As they voted in the November 2004 election, Washington State citizens were unaware that they were launching a stunning and controversial political episode. The chaotic primary, a public equally divided between two candidates, the soaring voter turnout, and the timing of Election Day all collided, creating the closest ballot result for any governor’s race in American history. Never before had an election for a statewide office required two recounts. In another first, litigation followed, calling into question the integrity and accuracy of the entire voting process. Whether Dino Rossi or Christine Gregoire would claim victory was finally decided in June of 2005. Out of 2.8 million votes cast, the winning margin—after the initial tally, a re-total by machine, and ultimately a manual recount—was a razor-thin 133 votes.
Written from the perspective of the Office of Secretary of State, An Election for the Ages offers a chronological profile of these dramatic events.
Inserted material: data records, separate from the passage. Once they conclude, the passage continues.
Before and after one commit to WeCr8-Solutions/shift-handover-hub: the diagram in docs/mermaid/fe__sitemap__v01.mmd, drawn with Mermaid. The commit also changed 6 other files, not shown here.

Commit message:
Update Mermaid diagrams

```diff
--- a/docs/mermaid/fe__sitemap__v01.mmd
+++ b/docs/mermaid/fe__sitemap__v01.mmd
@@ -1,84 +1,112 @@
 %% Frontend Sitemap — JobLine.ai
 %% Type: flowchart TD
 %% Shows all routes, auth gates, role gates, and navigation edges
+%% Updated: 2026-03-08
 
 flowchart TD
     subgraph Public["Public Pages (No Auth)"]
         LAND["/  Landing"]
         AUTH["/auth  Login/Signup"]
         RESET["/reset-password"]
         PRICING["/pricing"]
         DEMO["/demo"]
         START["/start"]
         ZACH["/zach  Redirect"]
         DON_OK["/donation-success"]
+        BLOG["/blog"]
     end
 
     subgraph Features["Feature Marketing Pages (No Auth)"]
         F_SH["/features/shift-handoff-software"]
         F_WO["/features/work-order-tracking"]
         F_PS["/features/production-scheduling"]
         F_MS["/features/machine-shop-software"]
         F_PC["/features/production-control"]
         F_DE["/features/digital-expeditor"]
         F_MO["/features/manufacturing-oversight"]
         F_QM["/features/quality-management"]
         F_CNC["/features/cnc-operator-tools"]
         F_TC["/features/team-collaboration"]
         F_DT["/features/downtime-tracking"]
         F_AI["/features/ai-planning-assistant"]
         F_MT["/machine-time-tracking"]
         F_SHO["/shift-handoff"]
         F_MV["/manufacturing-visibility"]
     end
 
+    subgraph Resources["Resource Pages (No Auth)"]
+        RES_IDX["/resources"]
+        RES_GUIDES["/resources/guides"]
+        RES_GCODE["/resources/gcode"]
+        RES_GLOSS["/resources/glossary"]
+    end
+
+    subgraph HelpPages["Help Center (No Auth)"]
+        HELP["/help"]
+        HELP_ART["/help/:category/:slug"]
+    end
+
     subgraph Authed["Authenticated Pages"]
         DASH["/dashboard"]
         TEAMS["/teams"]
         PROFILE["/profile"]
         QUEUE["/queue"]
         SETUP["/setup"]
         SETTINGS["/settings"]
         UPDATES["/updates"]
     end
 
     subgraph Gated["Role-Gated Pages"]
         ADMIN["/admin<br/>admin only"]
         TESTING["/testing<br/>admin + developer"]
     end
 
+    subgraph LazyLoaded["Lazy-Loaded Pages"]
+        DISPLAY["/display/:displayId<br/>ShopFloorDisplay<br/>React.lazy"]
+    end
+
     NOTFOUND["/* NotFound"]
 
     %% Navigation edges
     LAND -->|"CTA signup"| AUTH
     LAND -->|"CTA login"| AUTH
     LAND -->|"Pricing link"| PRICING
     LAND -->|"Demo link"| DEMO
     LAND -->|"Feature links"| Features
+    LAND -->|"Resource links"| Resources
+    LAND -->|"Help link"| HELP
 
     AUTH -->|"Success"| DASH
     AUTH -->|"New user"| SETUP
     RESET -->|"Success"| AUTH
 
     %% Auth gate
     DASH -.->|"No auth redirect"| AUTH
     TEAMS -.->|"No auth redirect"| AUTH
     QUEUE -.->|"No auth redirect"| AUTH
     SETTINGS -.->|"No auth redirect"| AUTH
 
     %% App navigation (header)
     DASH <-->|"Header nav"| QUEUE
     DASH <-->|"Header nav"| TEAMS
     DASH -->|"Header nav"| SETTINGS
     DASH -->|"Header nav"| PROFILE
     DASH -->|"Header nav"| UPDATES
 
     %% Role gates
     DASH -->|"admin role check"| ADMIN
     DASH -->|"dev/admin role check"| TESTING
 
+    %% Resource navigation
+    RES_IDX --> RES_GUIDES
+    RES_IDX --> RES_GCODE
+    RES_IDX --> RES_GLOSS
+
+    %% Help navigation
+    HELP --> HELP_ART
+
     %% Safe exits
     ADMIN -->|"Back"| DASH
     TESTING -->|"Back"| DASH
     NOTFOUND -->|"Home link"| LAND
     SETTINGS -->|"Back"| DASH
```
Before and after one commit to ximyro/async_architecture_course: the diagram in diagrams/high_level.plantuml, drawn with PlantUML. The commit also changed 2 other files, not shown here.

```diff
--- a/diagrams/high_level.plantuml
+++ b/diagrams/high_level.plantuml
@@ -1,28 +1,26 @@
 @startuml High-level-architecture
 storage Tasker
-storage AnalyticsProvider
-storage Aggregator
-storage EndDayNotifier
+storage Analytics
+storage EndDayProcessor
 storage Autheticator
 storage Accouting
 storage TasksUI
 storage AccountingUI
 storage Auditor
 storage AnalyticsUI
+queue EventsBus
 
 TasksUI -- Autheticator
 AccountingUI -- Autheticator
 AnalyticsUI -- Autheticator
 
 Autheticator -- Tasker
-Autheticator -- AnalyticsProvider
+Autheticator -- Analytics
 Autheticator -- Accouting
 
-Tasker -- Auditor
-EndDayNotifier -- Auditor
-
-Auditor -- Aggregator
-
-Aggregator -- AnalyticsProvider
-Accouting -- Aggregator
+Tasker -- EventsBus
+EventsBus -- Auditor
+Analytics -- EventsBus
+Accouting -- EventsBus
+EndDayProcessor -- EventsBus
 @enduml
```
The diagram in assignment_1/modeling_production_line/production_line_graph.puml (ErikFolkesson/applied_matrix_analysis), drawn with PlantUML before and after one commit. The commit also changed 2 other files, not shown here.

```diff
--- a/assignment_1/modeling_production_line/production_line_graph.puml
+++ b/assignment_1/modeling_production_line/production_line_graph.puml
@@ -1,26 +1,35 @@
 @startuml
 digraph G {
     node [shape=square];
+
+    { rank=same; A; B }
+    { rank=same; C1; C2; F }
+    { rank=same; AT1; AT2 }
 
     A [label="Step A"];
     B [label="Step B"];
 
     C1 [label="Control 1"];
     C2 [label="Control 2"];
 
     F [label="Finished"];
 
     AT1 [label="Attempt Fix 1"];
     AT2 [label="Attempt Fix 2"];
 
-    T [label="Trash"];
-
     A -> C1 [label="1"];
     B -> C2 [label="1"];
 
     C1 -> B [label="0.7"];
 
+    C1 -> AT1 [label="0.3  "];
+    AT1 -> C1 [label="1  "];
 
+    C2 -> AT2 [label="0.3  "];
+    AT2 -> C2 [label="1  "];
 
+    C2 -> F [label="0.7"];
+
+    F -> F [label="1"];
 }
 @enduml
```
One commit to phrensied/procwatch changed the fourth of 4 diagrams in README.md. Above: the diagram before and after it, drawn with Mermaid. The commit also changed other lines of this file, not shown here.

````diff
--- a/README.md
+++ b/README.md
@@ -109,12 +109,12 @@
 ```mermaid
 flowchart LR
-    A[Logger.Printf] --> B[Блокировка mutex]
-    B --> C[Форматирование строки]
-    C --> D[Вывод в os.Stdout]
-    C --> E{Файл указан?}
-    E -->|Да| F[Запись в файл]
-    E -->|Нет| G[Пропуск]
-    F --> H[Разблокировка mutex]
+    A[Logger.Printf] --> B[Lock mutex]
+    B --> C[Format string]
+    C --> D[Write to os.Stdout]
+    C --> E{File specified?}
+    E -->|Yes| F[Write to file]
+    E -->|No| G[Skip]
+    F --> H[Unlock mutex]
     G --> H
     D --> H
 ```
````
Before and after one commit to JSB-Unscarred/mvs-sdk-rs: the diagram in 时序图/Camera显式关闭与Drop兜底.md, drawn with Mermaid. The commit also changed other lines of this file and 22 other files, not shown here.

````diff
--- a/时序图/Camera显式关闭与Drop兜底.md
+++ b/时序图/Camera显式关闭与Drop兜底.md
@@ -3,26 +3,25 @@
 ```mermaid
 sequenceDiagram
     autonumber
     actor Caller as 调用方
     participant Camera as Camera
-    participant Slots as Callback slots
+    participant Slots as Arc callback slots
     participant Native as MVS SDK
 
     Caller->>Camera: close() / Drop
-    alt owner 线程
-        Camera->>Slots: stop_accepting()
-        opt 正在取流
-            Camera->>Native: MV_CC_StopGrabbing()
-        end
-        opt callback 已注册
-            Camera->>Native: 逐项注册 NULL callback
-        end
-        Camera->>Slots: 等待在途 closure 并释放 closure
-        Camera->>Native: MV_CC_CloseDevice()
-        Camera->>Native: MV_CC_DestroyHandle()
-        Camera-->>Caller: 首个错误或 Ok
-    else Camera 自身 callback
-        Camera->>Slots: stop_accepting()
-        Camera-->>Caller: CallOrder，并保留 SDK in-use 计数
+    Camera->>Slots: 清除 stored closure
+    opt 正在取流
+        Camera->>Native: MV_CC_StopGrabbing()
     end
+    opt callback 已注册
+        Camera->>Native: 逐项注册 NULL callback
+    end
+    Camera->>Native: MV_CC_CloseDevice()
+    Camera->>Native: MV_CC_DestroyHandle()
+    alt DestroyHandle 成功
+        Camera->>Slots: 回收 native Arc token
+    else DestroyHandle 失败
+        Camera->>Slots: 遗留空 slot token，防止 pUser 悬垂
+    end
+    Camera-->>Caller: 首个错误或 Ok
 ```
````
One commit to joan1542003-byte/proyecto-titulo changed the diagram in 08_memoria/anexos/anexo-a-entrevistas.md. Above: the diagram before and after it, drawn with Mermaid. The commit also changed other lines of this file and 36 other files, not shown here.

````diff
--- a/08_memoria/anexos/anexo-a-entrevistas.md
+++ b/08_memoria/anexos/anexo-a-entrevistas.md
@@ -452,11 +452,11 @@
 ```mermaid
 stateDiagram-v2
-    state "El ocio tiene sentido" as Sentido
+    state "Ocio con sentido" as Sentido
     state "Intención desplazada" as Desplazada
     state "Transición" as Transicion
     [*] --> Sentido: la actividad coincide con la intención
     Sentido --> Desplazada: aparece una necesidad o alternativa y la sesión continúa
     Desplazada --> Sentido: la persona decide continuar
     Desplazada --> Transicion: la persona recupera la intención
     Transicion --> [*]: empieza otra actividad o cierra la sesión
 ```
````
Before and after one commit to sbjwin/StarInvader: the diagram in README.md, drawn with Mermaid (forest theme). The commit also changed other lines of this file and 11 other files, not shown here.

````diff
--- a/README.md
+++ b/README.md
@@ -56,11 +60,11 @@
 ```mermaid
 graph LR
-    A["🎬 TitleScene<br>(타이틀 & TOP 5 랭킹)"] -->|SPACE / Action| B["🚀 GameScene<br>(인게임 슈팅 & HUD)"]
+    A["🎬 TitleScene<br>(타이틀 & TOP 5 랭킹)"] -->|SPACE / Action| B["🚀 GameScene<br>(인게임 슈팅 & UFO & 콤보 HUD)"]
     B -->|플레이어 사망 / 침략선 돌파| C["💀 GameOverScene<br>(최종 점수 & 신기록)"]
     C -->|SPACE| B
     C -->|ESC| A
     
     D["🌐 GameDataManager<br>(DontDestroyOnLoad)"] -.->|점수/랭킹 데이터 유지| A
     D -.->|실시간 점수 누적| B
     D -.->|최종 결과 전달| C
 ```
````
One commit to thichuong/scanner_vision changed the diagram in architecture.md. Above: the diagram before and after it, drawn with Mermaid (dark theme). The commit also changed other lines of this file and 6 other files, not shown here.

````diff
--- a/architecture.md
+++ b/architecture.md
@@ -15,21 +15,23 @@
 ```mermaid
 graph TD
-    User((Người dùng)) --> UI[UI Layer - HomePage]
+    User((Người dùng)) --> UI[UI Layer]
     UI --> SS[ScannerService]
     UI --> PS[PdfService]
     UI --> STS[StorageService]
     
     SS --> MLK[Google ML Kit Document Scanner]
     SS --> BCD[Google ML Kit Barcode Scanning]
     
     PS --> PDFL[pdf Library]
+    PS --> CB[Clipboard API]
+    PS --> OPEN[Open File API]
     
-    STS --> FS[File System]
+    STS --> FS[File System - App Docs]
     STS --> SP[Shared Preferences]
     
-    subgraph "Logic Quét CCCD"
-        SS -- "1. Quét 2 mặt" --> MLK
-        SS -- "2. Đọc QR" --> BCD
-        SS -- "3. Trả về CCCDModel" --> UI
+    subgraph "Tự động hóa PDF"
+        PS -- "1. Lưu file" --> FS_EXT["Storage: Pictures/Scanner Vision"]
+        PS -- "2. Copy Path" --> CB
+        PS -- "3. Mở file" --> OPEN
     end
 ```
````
It clarifies and explains interpretations of election statutes, court rulings, and the role of state officials, providing an inside look at how Secretary of State Sam Reed and his key executive and election staff supervised a heated political battle that reached beyond this particular race and to the rules of democracy itself.
Photographs / illustrations / index / 184 pages (2010)